Ever wondered what human flesh would taste like but you've never been trapped in the Andes due to a horrific plane crash? Then this cute little robot has the answer. Designed by researchers in Japan, the Winebot is supposed to be for sorting different types of wine, cheese and hors d'oeuvres. But when a reporter placed his hand against the sensor, he was declared to be "bacon". Anyone care to confirm?
Back in the early 1960s, researchers at the Johns Hopkins University Applied Physics Lab created one of the first autonomous robots. They called it "The Beast." From Popular Science, Sep 1964:
A computer brain and a flexible arm with microswitch fingers enable a robot to "stay alive" at the Johns Hopkins physics lab. Called "The Beast," the wheeled, two-foot high robot "senses" when its batteries are beginning to run down. It then feels its way along a wall until its fingers find an electrical outlet, plugs itself in and gets a revitalizing charge. "The Beast" has no function other than to satisfy the impish sense of humor of the Hopkins scientists.
Paul Di Filippo
Paul has been paid to put weird ideas into fictional form for over thirty years, in his career as a noted science fiction writer.

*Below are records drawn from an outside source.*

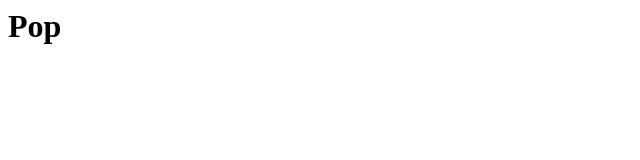
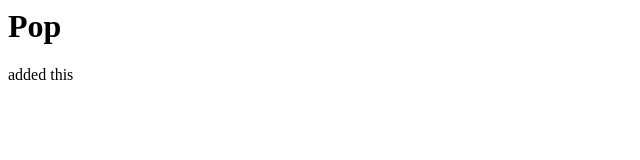
Before and after one commit to sollenne/rexelusa.github.io, a plain HTML site: page Boris/index.html in a window 1280 px wide. Shown: the full height of the page, 0-640 px from the left. Drawn offline with Linux system fonts and the light colour scheme.

Commit message:
Added this

```diff
--- a/Boris/index.html
+++ b/Boris/index.html
@@ -1,3 +1,4 @@
 <html>
 <h1>Pop</h1>
+<p>added this</p>
 </html>
```
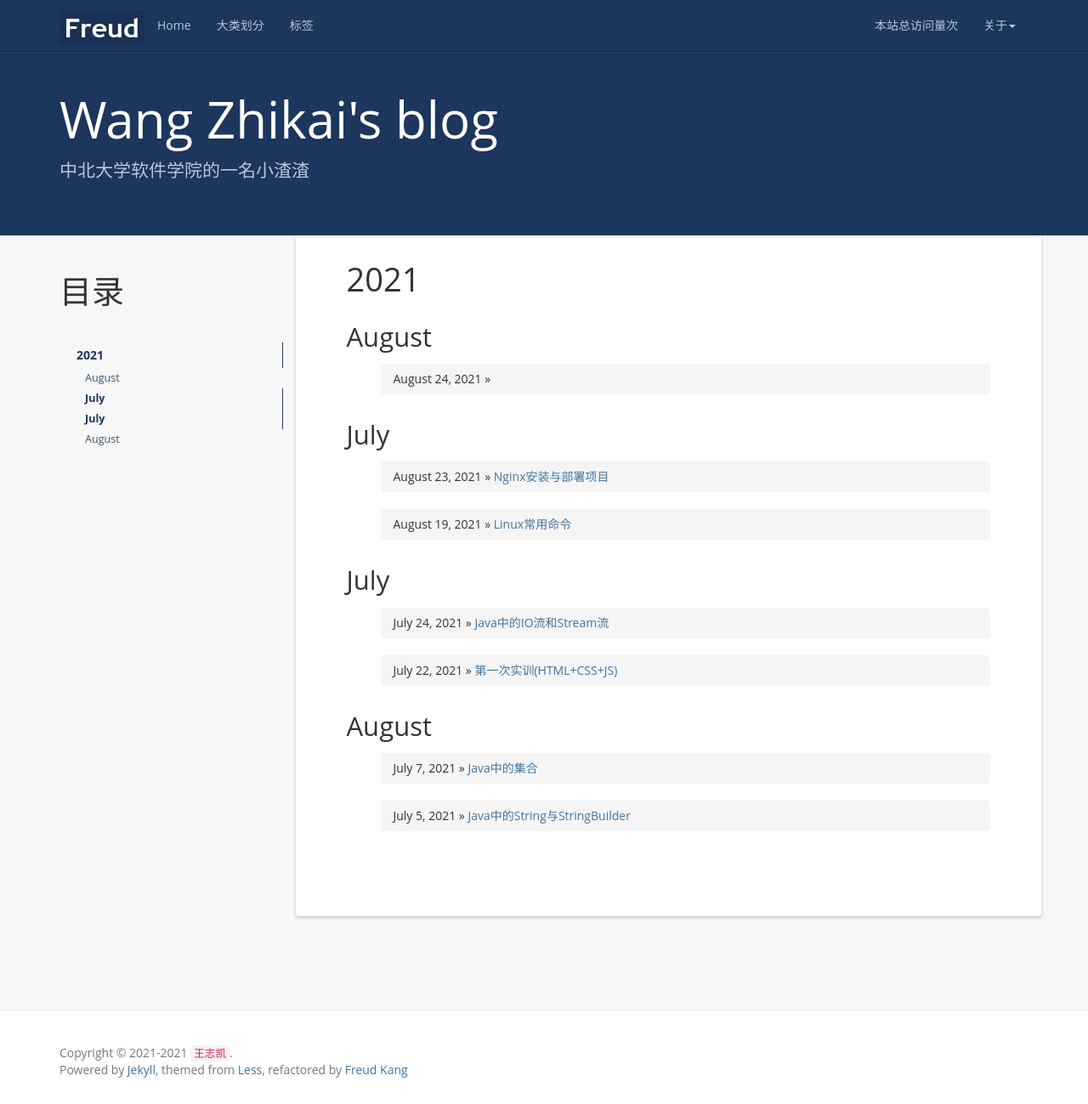
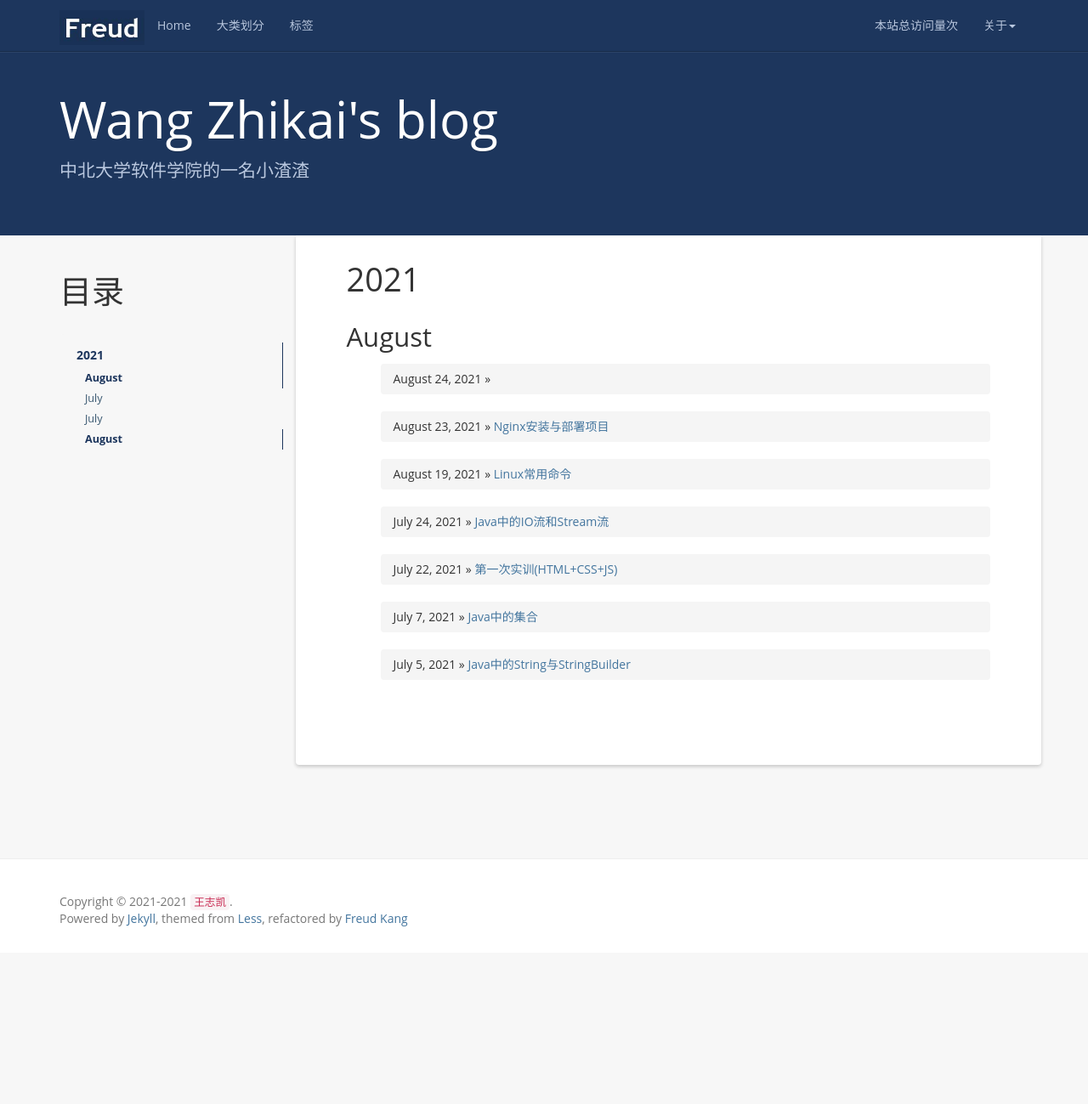
Before and after one commit to w-40/w-40.github.io, a Jekyll site: the page built from index.html, in a window 1280 px wide and 1299 px high. Shown: the whole window at 85% size. Built offline with Jekyll 4.4.1, drawn with Linux system fonts in a browser that asks for light colours; nearby versions of some CDN libraries; a script that is not in the unit is left out; the list of posts is cut into pages by our own code; comment, search, counter and statistics services are not loaded.

Commit message:
Update index.html

```diff
--- a/index.html
+++ b/index.html
@@ -75,7 +75,7 @@ layout: default
                     {% else %}
                       {% if this_month != next_month %}
                         </ul>
-                        <h2 id="month_{{next_year}}_{{next_month}}">{{next_month}}</h2>
+
                         <ul>
                       {% endif %}
                     {% endif %}
```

He has recently begun blogging on many curious topics with three fellow writers at The Inferior 4+1.